Saute the mushrooms until they are nearly cooked and turn off the heat to make sure they don’t over cook.
It’s now on to the spring vegetables. This is another place where I differed with Tyler’s recipe on timing. The recipe calls for blanching the vegetables which means that you place them for a very short period of time in boiling salty water. Because this is a very fast I disagree with his recommendation to do this much earlier on as it just give more time for the vegetables to lose their color and texture. So I would suggest you do the vegetables at this time.
In a large flat pan, bring about 1/2″ of water up to a boil and add about 1 tbsp of salt to the water. I start with the carrots. As you can see from the picture, I have left a little bit of the green on. For the ones that have a really long string point on them I would cut it back so it didn’t look like a carrot whisker. When the water is boiling throw the carrots into the shallow water and stir them around a little to make sure they are all covered. A carrot will turn a much brighter orange when it is being blanched like this right up until the point that you’ve over cooked it. Personally I will err on the side of under cooking. You can use a little wooden skewer or even the point of a paring knife to test how tender the carrot is. Take them out of the bath right before you think they are to your liking because the heat they retain will continue to cook them. Transfer them to a bowl and quickly run cold water over them to quench the cooking process. Drain and set aside.

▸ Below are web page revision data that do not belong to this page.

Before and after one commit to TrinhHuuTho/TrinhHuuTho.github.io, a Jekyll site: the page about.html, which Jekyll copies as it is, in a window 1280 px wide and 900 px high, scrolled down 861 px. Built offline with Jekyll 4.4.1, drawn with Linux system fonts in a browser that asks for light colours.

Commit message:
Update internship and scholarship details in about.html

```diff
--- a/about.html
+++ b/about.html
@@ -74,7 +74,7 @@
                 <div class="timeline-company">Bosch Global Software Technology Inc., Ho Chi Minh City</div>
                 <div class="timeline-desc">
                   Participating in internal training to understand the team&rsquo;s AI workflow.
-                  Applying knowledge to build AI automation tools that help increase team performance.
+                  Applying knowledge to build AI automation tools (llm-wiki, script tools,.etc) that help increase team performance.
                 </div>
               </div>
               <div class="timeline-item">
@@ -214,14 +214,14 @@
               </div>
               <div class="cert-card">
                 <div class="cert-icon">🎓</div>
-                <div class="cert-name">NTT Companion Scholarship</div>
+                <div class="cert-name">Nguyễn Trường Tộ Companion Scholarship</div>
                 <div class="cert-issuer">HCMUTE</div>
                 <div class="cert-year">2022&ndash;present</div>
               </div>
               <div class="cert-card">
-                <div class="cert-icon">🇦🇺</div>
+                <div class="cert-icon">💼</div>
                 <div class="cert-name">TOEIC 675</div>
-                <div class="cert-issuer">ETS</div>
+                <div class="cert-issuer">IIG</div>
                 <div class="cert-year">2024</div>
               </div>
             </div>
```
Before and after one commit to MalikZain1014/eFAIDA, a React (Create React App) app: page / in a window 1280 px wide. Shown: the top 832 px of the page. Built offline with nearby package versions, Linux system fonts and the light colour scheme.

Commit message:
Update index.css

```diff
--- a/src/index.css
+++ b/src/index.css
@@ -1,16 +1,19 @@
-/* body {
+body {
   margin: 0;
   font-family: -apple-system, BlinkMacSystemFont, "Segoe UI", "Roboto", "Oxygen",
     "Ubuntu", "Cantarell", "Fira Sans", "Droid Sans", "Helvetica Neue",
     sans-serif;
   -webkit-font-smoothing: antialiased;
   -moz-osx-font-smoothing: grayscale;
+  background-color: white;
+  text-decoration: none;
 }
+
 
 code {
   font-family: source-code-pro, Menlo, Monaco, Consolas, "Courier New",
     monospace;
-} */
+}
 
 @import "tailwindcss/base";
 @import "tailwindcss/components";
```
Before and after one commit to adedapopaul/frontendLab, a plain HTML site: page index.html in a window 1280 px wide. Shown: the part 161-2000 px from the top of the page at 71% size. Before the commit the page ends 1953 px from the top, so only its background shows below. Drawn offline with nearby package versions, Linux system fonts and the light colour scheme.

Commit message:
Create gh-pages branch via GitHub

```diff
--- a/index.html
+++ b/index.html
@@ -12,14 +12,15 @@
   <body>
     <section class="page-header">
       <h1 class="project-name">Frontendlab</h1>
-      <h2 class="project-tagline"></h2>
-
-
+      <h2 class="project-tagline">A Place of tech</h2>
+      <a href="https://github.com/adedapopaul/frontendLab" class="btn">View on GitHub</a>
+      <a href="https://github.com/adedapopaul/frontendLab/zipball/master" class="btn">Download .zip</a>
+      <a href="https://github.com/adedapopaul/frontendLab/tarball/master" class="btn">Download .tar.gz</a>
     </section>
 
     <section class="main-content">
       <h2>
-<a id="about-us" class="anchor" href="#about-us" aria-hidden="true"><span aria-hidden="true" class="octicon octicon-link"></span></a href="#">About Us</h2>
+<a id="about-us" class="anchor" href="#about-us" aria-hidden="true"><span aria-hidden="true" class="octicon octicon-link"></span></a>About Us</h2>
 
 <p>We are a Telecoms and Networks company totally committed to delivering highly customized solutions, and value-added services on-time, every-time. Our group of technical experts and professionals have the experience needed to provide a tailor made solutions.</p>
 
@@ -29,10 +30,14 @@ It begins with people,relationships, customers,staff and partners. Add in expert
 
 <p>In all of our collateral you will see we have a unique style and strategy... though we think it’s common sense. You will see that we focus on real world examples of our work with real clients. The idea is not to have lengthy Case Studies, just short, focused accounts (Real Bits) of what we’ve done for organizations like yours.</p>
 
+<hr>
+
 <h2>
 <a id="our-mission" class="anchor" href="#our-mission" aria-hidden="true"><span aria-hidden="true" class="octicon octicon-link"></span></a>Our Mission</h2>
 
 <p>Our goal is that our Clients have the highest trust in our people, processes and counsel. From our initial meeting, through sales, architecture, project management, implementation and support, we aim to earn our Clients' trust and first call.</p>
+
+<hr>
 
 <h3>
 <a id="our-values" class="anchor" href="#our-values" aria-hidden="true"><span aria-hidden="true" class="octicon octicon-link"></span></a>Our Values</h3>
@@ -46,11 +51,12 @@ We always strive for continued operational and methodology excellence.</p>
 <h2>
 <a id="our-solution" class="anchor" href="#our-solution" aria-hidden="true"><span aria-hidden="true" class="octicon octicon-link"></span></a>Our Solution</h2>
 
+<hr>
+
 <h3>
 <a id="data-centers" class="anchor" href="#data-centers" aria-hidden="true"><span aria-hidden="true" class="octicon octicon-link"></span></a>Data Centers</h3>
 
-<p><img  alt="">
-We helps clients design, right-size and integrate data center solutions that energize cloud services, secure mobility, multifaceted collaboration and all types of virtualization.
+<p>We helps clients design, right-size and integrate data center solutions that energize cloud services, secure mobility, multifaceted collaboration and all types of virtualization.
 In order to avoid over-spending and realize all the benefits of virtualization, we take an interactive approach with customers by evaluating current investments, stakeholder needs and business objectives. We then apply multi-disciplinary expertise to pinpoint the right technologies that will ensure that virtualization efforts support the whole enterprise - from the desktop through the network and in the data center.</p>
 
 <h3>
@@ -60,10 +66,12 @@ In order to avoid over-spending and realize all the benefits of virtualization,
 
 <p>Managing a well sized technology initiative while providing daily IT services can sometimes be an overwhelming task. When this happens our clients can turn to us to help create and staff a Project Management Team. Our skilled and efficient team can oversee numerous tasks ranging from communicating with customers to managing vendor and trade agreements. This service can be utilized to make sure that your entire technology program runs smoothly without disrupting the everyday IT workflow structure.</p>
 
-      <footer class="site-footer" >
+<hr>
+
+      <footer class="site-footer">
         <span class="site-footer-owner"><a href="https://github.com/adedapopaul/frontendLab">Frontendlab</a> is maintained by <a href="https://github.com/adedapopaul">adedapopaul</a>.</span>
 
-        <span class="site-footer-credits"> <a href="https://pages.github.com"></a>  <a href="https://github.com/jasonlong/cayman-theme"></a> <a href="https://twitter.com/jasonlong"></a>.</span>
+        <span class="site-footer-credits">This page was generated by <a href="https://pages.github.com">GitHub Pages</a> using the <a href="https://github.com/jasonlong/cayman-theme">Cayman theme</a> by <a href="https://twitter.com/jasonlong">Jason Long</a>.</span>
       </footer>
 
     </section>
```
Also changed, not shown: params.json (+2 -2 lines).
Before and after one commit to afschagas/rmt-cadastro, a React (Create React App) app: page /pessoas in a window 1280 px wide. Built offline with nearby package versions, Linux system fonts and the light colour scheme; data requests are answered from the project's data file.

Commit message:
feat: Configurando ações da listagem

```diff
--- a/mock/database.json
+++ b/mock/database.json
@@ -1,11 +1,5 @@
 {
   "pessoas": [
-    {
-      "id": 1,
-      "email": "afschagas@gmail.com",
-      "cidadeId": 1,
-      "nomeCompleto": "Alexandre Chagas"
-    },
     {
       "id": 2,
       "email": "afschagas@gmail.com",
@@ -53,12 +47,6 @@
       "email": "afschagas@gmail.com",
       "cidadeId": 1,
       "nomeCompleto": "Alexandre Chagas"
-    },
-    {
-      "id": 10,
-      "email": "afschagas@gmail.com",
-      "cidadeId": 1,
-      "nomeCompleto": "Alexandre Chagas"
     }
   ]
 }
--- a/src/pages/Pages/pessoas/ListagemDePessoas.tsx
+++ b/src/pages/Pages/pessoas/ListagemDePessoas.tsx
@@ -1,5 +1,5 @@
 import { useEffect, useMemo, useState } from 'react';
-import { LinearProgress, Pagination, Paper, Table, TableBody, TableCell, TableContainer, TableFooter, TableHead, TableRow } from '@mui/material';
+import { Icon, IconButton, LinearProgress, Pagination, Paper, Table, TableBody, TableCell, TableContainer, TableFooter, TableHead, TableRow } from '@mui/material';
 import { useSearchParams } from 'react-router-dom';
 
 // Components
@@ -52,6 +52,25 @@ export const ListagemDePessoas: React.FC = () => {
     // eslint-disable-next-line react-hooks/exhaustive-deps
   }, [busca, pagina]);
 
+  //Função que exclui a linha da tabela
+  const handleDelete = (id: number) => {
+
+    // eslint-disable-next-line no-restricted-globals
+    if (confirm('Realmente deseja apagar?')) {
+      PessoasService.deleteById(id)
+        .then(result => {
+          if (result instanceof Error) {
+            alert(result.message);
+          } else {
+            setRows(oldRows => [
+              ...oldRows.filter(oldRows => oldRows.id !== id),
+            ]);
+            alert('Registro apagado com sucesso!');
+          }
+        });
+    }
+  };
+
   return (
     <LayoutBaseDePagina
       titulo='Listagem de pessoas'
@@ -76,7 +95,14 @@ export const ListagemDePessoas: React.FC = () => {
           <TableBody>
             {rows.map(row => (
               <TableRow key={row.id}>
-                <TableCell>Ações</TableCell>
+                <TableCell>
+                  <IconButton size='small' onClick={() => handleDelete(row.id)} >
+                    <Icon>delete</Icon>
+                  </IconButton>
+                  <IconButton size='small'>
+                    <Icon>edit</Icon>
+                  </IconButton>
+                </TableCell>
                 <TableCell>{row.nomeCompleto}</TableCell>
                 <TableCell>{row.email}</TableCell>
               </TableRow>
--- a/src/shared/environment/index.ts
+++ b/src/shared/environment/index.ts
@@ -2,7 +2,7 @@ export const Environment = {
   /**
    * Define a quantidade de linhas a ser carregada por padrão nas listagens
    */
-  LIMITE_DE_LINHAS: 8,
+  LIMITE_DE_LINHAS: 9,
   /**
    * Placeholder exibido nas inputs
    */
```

Do the same thing with the frozen peas. Because the peas have much less mass they will cook much more quickly. You may want to drain the peas through a strainer within about 30 seconds of them hitting the hot salty water. They will have a wonderful green color. Again, run cold water over them immediately to stop the cooking. Both vegetables will be added back to the pan in order to rewarm them and all the ingredients prior to the final plating. Quenching them under the cold water will freeze the cooking and color right where you pulled them out of the pan.
Okay, we’re into the final stretch now. In the pan that is holding the mushrooms, rewarm it under low heat. Place the scallops into the pan over the mushrooms. Then place the carrots around the pan and pour the peas in last to begin warming.
While the saute pan is finishing the final warming, cut the lids off the puff pastry and arrange one per plate
Let your creative food stylings take over from here. Place a scallop or two in the puff pastry and around the plate. Arrange some carrots and peas over the whole plate. With a large spoon, place a few spoonfuls of the beurre blanc sauce over the whole plate and garnish with a little chopped parsley over the top. Stand back and admire for a couple of seconds and promptly bolt for the table with all the plates.
The beurre blanc sauce soaking into the puff pastry really brings back some memories of great French meals. The sweet scallops and crisply blanched spring vegetables add an array of earthy and ocean tastes and texture to this wonderful dish.
What did I learn:
- This is a reasonably complex recipe. I would put it at a 6 on a 1-10 scale where I don’t usually even attempt things like 9’s and 10’s.
- Get all of your ingredients ready to go first for all three portions of the dish. The more prepared you can be will improve the feeling of how difficult this recipe is and it will very much help with the timing and making everything come together in a coordinated fashion.
- Puff pastry cooks quickly. Know that it takes about 15 minutes. Get it cut and ready on a baking sheet and the oven warmed up. Then you can time it more closely to get a nice hot steaming puff pastry to serve on the plate.
- Using all chardonnay instead of part white wine vinegar was a good move. The sauce was wonderful and it did not need the extra tartness that the vinegar would have imparted.
Let me know how it goes for you.